With its $38 billion contributions to the GDP, IBC also broke down how the P&C industry meaningfully contributes to Canadians and the nation's economy in other ways:

  • The total number of jobs created by the P&C insurance industry is an estimated 297,000
  • The industry employed a higher percentage of women (60%) in 2021 compared to the national average (48%)
  • P&C insurers contribute more than $12 billion annually in federal and provincial taxes and levies
  • Insurers invest heavily in government bonds that support Canada's economy.

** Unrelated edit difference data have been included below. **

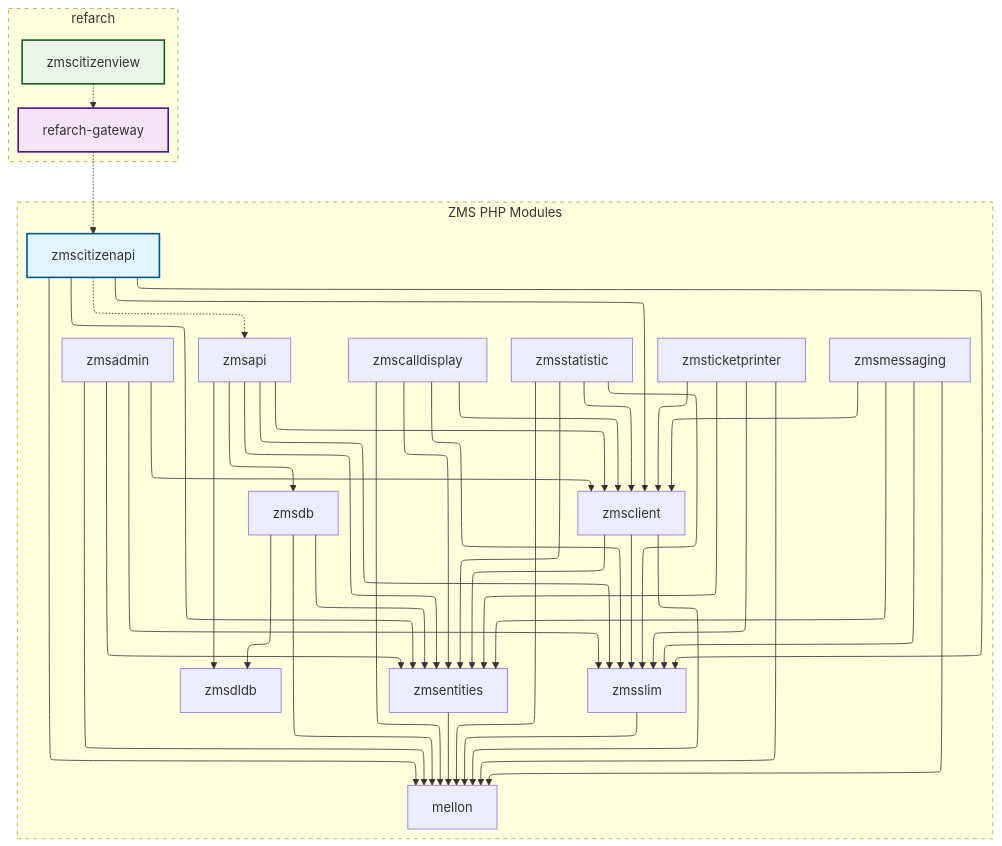
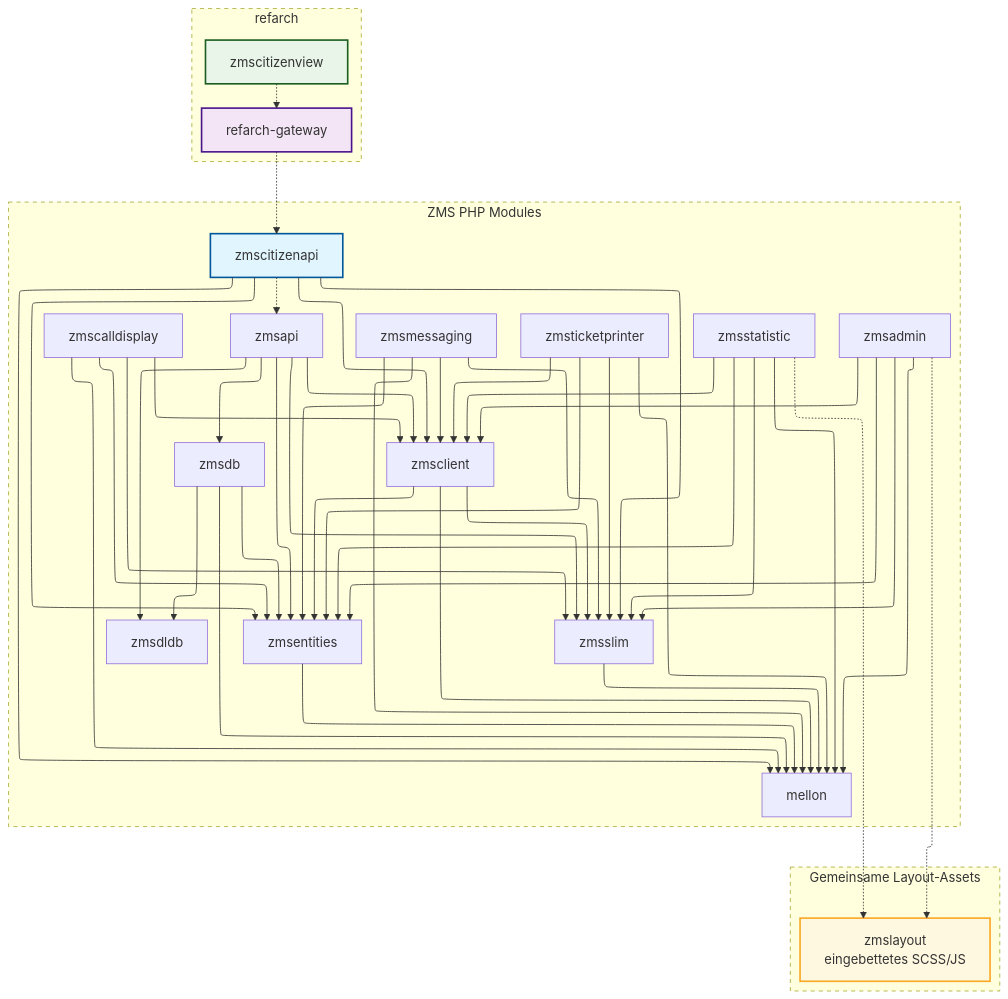
The first of 2 diagrams in docs/de/on-the-future/product-oriented-refarch-roadmap.md (it-at-m/eappointment), drawn with Mermaid before and after one commit. The commit also changed other lines of this file and 6 other files, not shown here.

First line of the commit message:
docs(ZMSKVR-1321): document zmslayout in dependency graphs and roadmap

````diff
--- a/docs/de/on-the-future/product-oriented-refarch-roadmap.md
+++ b/docs/de/on-the-future/product-oriented-refarch-roadmap.md
@@ -34,58 +36,69 @@
 ```mermaid
 %%{init: {"flowchart": {"defaultRenderer": "elk"}} }%%
 graph TD;
     %% Main ZMS module dependencies
     zmsapi --> zmsslim & zmsclient & zmsdldb & zmsdb & zmsentities;
     zmsadmin --> mellon & zmsclient & zmsslim & zmsentities;
     zmscalldisplay --> mellon & zmsclient & zmsentities & zmsslim;
     zmsstatistic --> mellon & zmsentities & zmsslim & zmsclient;
     zmsmessaging --> mellon & zmsclient & zmsentities & zmsslim;
     zmsticketprinter --> mellon & zmsclient & zmsentities & zmsslim;
 
     zmsdb --> zmsentities & zmsdldb & mellon;
     zmsclient --> zmsentities & zmsslim & mellon;
     zmsentities --> mellon;
     zmsslim --> mellon;
 
     %% zmscitizenapi dependencies
     zmscitizenapi --> mellon & zmsslim & zmsclient & zmsentities;
+
+    %% npm-file:-Abhängigkeiten (gestrichelt)
+    zmsadmin -.-> zmslayout;
+    zmsstatistic -.-> zmslayout;
 
     %% Build dependencies (dashed lines)
     zmscitizenapi -.-> zmsapi;
     refarch-gateway -.-> zmscitizenapi;
     zmscitizenview -.-> refarch-gateway;
 
     %% Group refarch-gateway and zmscitizenview into a subgraph
     subgraph refarch [refarch]
         style refarch stroke-dasharray: 5
         refarch-gateway
         zmscitizenview
     end
 
     %% Group remaining modules into dashed PHP-style subgraph
     subgraph zms_modules [ZMS PHP Modules]
         style zms_modules stroke-dasharray: 5, 5, 1, 5
         zmsapi
         zmsadmin
         zmscalldisplay
         zmsstatistic
         zmsmessaging
         zmsticketprinter
         zmsdb
         zmsclient
         zmsentities
         zmsslim
         zmsdldb
         mellon
         zmscitizenapi
     end
 
+    subgraph shared_frontend [Gemeinsame Layout-Assets]
+        style shared_frontend stroke-dasharray: 5, 2, 1, 2
+        zmslayout["zmslayout<br/>eingebettetes SCSS/JS"]
+    end
+
     %% Styling for the three modules
     classDef citizenapi fill:#e1f5fe,stroke:#01579b,stroke-width:2px;
     classDef gateway fill:#f3e5f5,stroke:#4a148c,stroke-width:2px;
     classDef citizenview fill:#e8f5e8,stroke:#1b5e20,stroke-width:2px;
+    classDef layout fill:#fff8e1,stroke:#f9a825,stroke-width:2px;
 
     class zmscitizenapi citizenapi;
     class refarch-gateway gateway;
     class zmscitizenview citizenview;
+    class zmslayout layout;
 ```
````
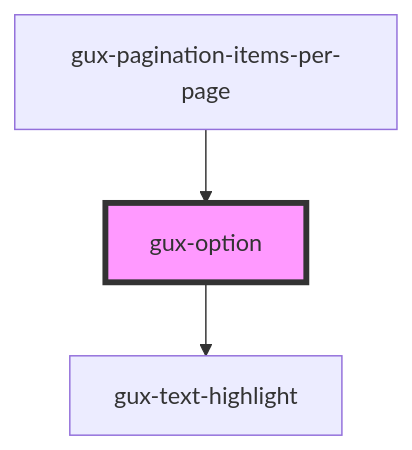
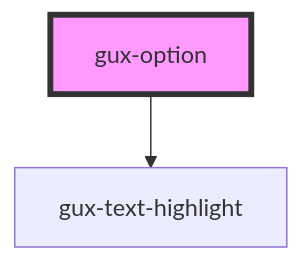
One commit to MyPureCloud/genesys-spark changed the diagram in src/components/stable/gux-dropdown/gux-option/readme.md. Above: the diagram before and after it, drawn with Mermaid. The commit also changed other lines of this file and 17 other files, not shown here.

````diff
--- a/src/components/stable/gux-dropdown/gux-option/readme.md
+++ b/src/components/stable/gux-dropdown/gux-option/readme.md
@@ -42,6 +38,5 @@
 ```mermaid
 graph TD;
   gux-option --> gux-text-highlight
-  gux-pagination-items-per-page --> gux-option
   style gux-option fill:#f9f,stroke:#333,stroke-width:4px
 ```
````
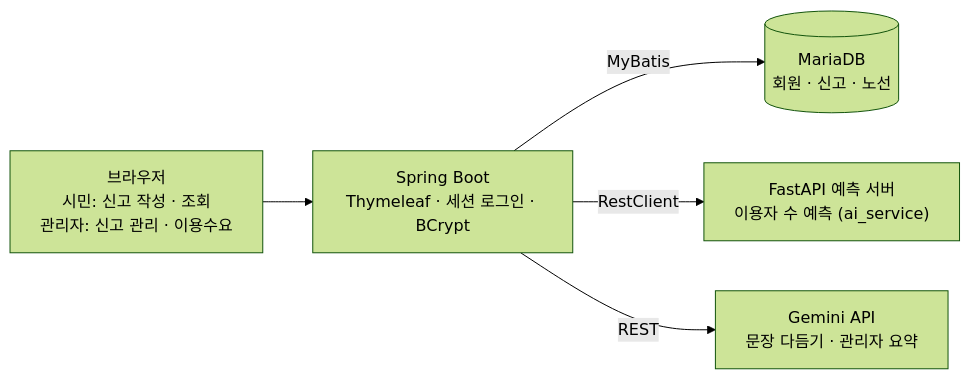
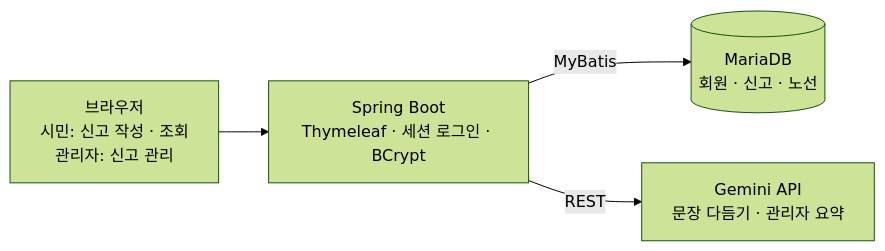
One commit to jinho333/project3 changed the diagram in README.md. Above: the diagram before and after it, drawn with Mermaid (forest theme). The commit also changed other lines of this file, not shown here.

````diff
--- a/README.md
+++ b/README.md
@@ -25,7 +25,6 @@
 ```mermaid
 flowchart LR
-  B["브라우저<br/>시민: 신고 작성 · 조회<br/>관리자: 신고 관리 · 이용수요"] --> S["Spring Boot<br/>Thymeleaf · 세션 로그인 · BCrypt"]
+  B["브라우저<br/>시민: 신고 작성 · 조회<br/>관리자: 신고 관리"] --> S["Spring Boot<br/>Thymeleaf · 세션 로그인 · BCrypt"]
   S -->|MyBatis| D[("MariaDB<br/>회원 · 신고 · 노선")]
-  S -->|RestClient| F["FastAPI 예측 서버<br/>이용자 수 예측 (ai_service)"]
   S -->|REST| G["Gemini API<br/>문장 다듬기 · 관리자 요약"]
 ```
````
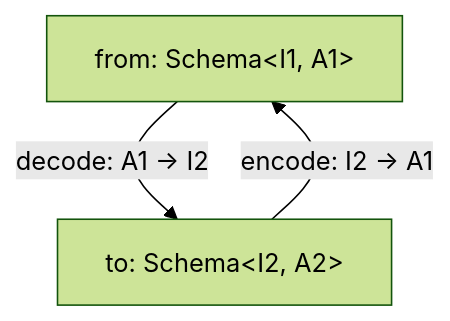
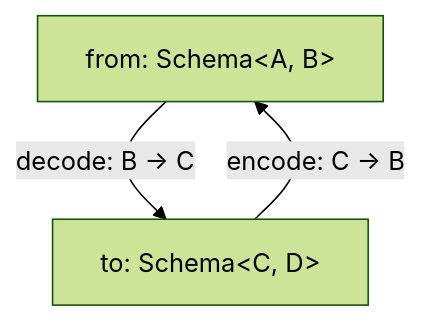
The diagram in README.md (Effect-TS/schema), drawn with Mermaid (forest theme) before and after one commit. The commit also changed other lines of this file, not shown here.

````diff
--- a/README.md
+++ b/README.md
@@ -1269,7 +1269,7 @@
 ```mermaid
 flowchart TD
-  schema1["from: Schema&lt;I1, A1&gt;"]
-  schema2["to: Schema&lt;I2, A2&gt;"]
-  schema1--decode: A1 -> I2-->schema2
-  schema2--encode: I2 -> A1-->schema1
+  schema1["from: Schema&lt;A, B&gt;"]
+  schema2["to: Schema&lt;C, D&gt;"]
+  schema1--decode: B -> C-->schema2
+  schema2--encode: C -> B-->schema1
 ```
````
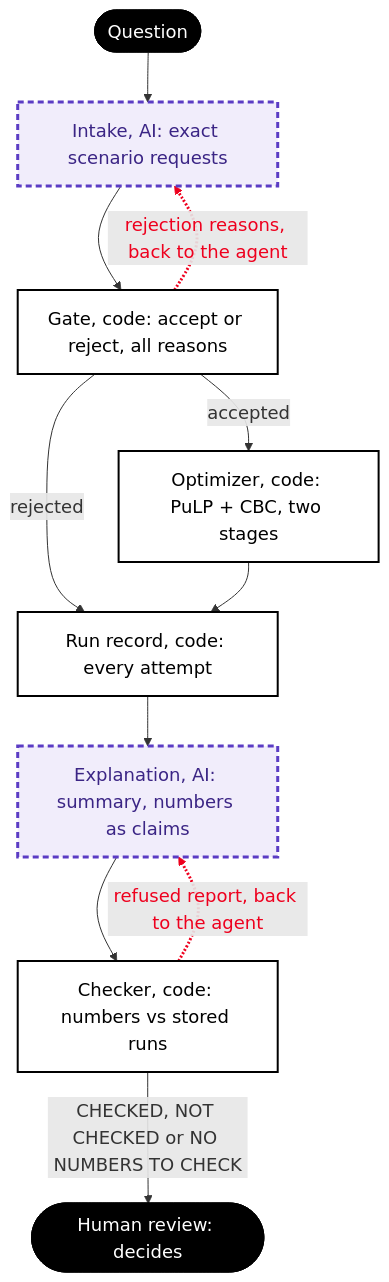
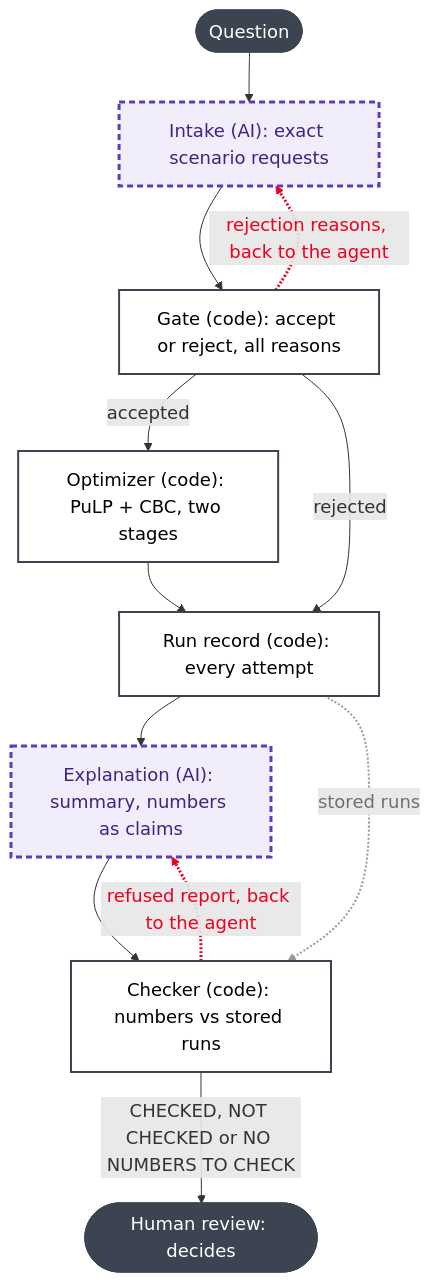
Before and after one commit to ChuLion/happy_toad: the diagram in README.md, drawn with Mermaid.

Commit message:
README diagram: labels as in the image, grey dotted stored-runs edge, accessibility title

````diff
--- a/README.md
+++ b/README.md
@@ -19,21 +19,25 @@
 ```mermaid
 %%{init: {"themeVariables": {"fontSize": "18px"}}}%%
 flowchart TD
-    Q([Question]) --> I[Intake, AI: exact scenario requests]
-    I --> G[Gate, code: accept or reject, all reasons]
-    G -->|accepted| O[Optimizer, code: PuLP + CBC, two stages]
+    accTitle: How an answer is made
+    accDescr: A question goes to Intake (AI), then the Gate (code). Accepted requests go to the Optimizer (code); every attempt is stored in the Run record (code). Explanation (AI) writes a summary with numbers as claims, and the Checker (code) compares them with the stored runs before a person reviews the labelled answer. Rejections and refused reports go back to the agent.
+    Q([Question]) --> I["Intake (AI): exact scenario requests"]
+    I --> G["Gate (code): accept or reject, all reasons"]
+    G -->|accepted| O["Optimizer (code): PuLP + CBC, two stages"]
     G -->|rejected| R
-    O --> R[Run record, code: every attempt]
+    O --> R["Run record (code): every attempt"]
+    R --> E["Explanation (AI): summary, numbers as claims"]
+    E --> C["Checker (code): numbers vs stored runs"]
+    C -->|CHECKED, NOT CHECKED or NO NUMBERS TO CHECK| H(["Human review: decides"])
     G -. rejection reasons, back to the agent .-> I
-    R --> E[Explanation, AI: summary, numbers as claims]
-    E --> C[Checker, code: numbers vs stored runs]
     C -. refused report, back to the agent .-> E
-    C -->|CHECKED, NOT CHECKED or NO NUMBERS TO CHECK| H([Human review: decides])
+    R -. stored runs .-> C
     classDef ai fill:#f1edfb,stroke:#5b3cc4,stroke-width:3px,stroke-dasharray:6 4,color:#3b2585
-    classDef code fill:#ffffff,stroke:#000000,stroke-width:2px,color:#000000
-    classDef person fill:#000000,stroke:#000000,color:#ffffff
+    classDef code fill:#ffffff,stroke:#3d4451,stroke-width:2px,color:#000000
+    classDef person fill:#3d4451,stroke:#3d4451,color:#ffffff
     class I,E ai
     class G,O,R,C code
     class Q,H person
-    linkStyle 5,8 stroke:#ee001e,stroke-width:3px,color:#ee001e
+    linkStyle 8,9 stroke:#ee001e,stroke-width:3px,color:#ee001e
+    linkStyle 10 stroke:#9a9a9a,stroke-width:2px,color:#6f7171
 ```
````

In 2022, the P&C insurance industry held almost $39 billion in federal, provincial, municipal, public authority and school bonds

"Canada's P&C insurance industry is proud of our role in helping people manage risk and in fuelling prosperity across the country," adds Power.

"Key to that role is working in partnership with governments and other stakeholders to address evolving risks and find solutions that help Canadians become more resilient.”

Founded in 1964, the IBC is the national industry association representing Canada's private home, auto and business insurers.

How insurers are looking to tackle important problems that concern Canadians

Alongside recognizing the P&C industry's positive impact on the economy, IBC is also concerned with how auto theft has become a major concern for both Canadians and insurers alike, with the cost of replacing stolen vehicles skyrocketing to $1.5 billion in 2023. This is the second year that losses have topped $1 billion, whereas between 2018 to 2021, losses topped $556 million, annually.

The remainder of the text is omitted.